● **TASK DETAILS**
Lines holding the string "bibliography" are the ones to copy; find them all in the data.

● **Screenshot and code edit data**
──────────────────────────────

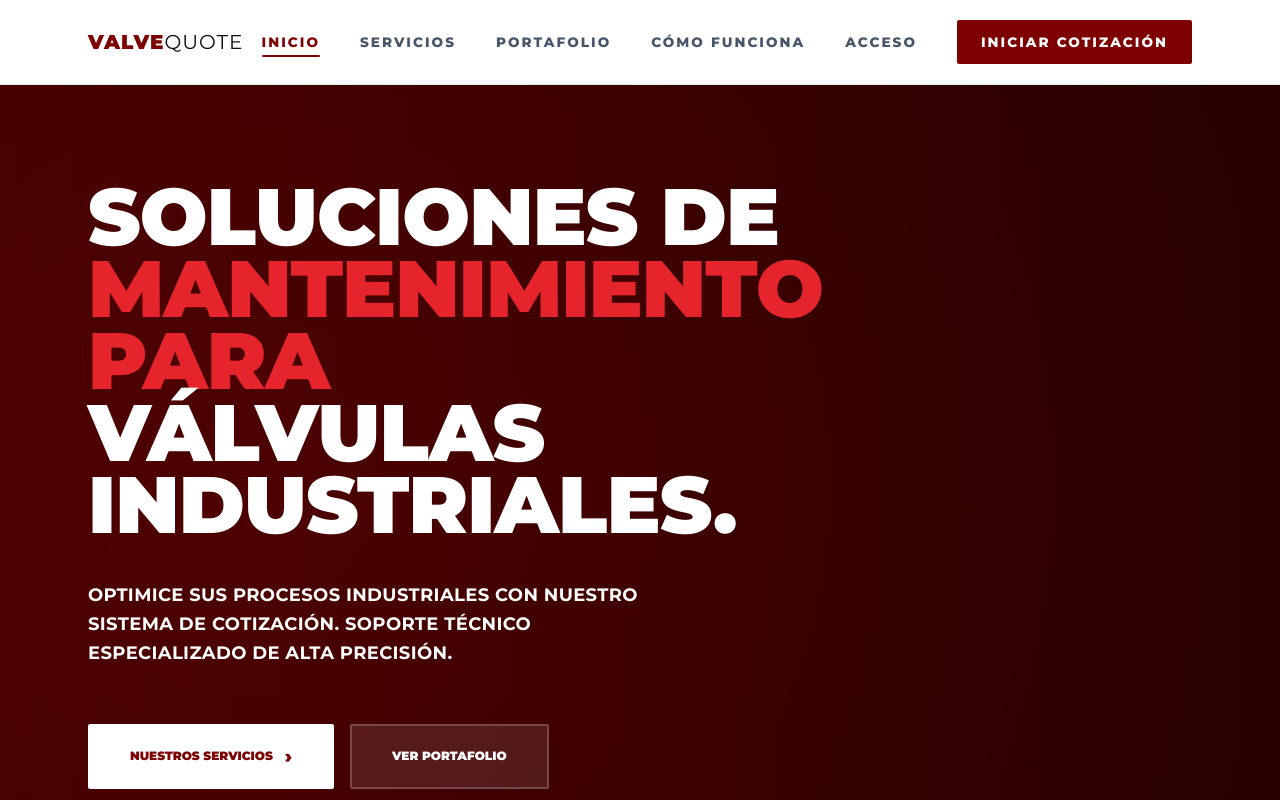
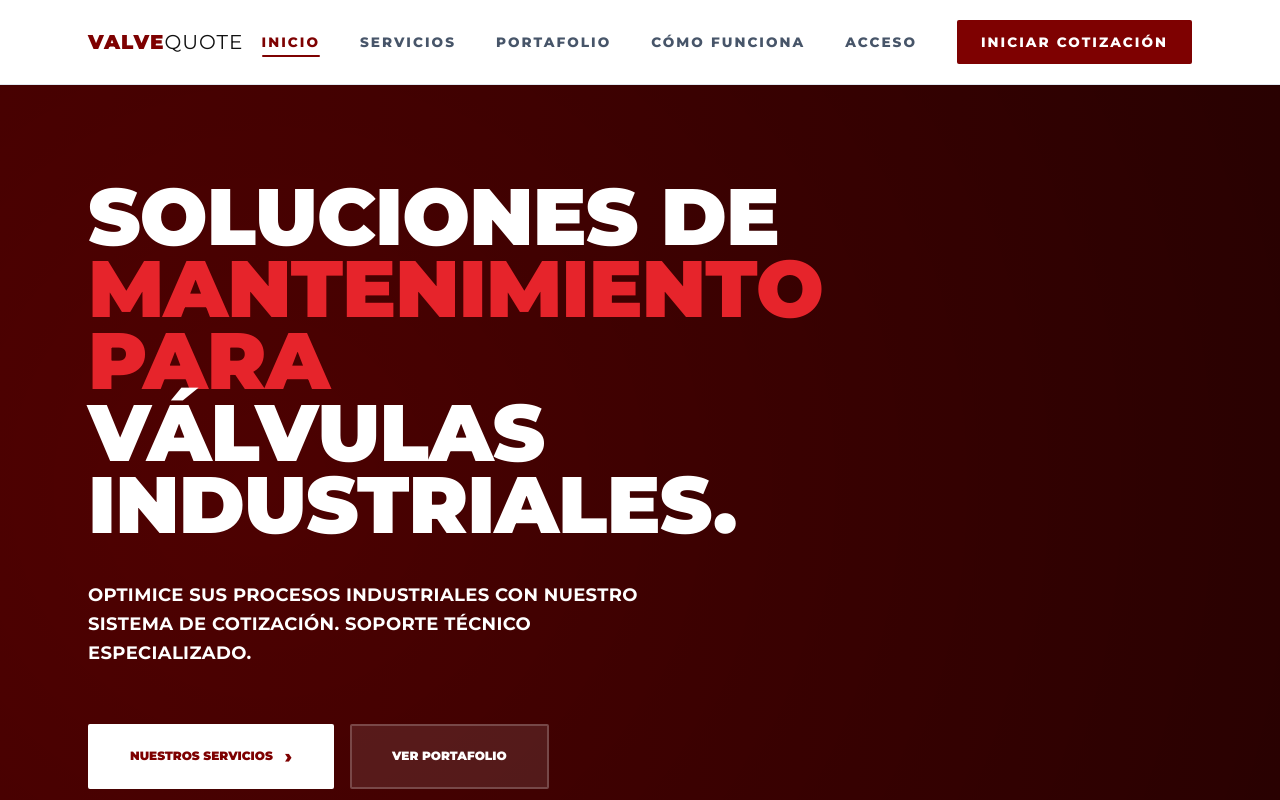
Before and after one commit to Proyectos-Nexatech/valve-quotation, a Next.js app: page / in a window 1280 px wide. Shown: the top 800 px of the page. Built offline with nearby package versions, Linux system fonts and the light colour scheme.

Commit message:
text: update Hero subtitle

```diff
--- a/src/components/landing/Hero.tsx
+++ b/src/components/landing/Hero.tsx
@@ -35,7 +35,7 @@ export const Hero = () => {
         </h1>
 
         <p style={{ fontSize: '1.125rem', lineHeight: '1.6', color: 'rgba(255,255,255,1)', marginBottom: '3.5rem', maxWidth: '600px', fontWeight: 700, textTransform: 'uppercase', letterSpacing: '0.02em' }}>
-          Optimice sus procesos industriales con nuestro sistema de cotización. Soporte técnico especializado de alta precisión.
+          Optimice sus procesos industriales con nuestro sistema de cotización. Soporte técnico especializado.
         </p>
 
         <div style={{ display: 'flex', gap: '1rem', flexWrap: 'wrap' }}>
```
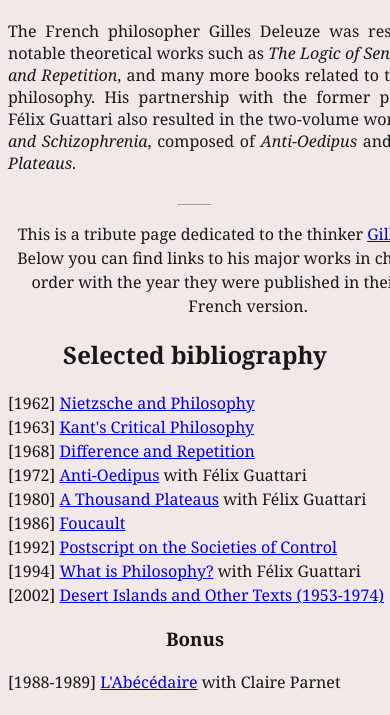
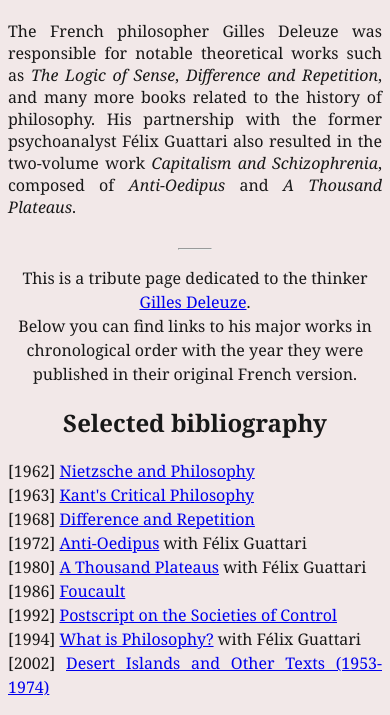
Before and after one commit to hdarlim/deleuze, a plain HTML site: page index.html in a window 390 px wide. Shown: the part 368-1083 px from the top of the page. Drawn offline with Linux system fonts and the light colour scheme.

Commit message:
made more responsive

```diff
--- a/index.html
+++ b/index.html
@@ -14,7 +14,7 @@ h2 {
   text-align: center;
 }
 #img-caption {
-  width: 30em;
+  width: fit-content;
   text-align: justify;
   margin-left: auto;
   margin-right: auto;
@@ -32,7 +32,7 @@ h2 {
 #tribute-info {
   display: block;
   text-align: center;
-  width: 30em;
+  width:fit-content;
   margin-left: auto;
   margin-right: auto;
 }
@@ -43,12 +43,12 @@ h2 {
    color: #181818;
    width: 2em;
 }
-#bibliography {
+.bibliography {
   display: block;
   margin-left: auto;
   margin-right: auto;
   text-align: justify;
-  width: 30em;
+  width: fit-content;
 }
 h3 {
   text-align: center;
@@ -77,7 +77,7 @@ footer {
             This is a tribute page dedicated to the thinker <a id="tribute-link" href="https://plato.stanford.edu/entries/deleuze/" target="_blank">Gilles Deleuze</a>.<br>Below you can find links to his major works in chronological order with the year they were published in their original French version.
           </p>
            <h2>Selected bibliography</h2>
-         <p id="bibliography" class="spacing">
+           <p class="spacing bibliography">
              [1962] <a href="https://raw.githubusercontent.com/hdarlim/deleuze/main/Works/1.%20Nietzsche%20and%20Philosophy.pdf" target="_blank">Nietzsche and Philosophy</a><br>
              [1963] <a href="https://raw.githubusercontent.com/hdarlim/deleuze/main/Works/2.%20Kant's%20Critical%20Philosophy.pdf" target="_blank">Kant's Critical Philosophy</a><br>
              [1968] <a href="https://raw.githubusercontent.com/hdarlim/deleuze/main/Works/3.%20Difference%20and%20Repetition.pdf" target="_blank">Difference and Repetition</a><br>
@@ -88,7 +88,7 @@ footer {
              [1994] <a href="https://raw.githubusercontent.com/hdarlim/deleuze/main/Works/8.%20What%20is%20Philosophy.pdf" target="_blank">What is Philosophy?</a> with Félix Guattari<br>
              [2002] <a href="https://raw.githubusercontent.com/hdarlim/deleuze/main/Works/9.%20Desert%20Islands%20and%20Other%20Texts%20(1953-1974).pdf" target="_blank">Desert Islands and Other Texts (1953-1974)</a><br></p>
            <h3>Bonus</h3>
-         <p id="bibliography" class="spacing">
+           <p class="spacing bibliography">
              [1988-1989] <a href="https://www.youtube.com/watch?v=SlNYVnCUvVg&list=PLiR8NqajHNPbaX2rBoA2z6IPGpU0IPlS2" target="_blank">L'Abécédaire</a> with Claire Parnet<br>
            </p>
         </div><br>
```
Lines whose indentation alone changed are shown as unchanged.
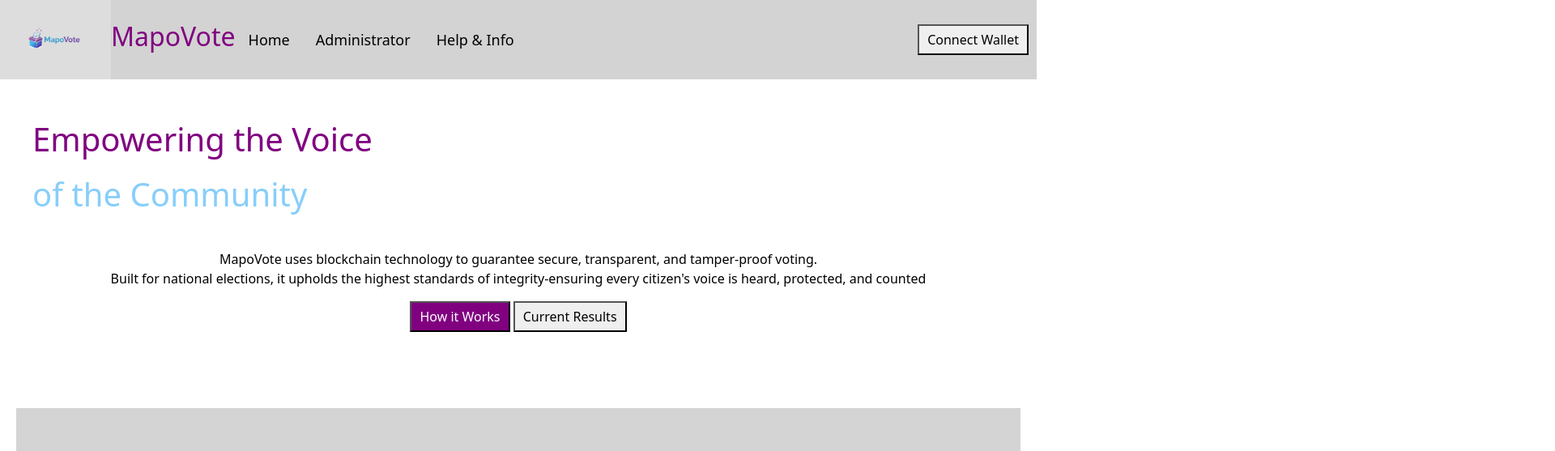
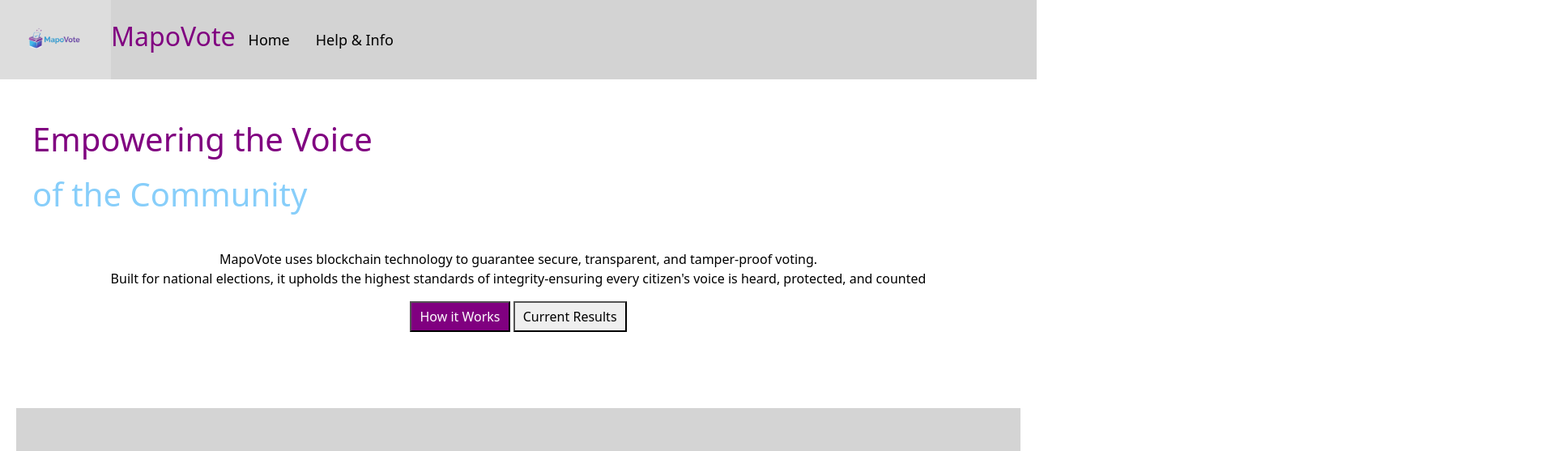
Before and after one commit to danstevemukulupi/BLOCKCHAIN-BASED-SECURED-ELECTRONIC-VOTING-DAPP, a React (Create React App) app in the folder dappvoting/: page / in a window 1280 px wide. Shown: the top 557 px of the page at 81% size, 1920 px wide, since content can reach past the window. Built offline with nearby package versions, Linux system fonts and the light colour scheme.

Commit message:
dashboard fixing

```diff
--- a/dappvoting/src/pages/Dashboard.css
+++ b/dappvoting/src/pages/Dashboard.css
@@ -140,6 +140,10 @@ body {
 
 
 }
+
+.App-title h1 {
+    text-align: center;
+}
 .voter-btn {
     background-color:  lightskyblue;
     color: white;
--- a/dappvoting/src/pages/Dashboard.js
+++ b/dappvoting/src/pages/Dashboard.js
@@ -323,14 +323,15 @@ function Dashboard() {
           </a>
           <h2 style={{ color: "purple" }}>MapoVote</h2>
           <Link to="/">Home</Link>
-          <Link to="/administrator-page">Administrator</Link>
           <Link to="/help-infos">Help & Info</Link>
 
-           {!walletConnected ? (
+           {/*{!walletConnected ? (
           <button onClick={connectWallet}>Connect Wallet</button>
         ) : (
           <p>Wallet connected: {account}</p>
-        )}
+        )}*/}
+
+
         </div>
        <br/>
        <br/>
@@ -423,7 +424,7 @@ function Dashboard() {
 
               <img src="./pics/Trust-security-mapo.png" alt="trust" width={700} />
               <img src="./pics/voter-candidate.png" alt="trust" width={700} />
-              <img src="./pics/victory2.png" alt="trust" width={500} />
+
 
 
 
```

──────────────────────────────

● **EXERCISE RESULT**
-#bibliography {
+.bibliography {
            <h2>Selected bibliography</h2>
-         <p id="bibliography" class="spacing">
+           <p class="spacing bibliography">
-         <p id="bibliography" class="spacing">
+           <p class="spacing bibliography">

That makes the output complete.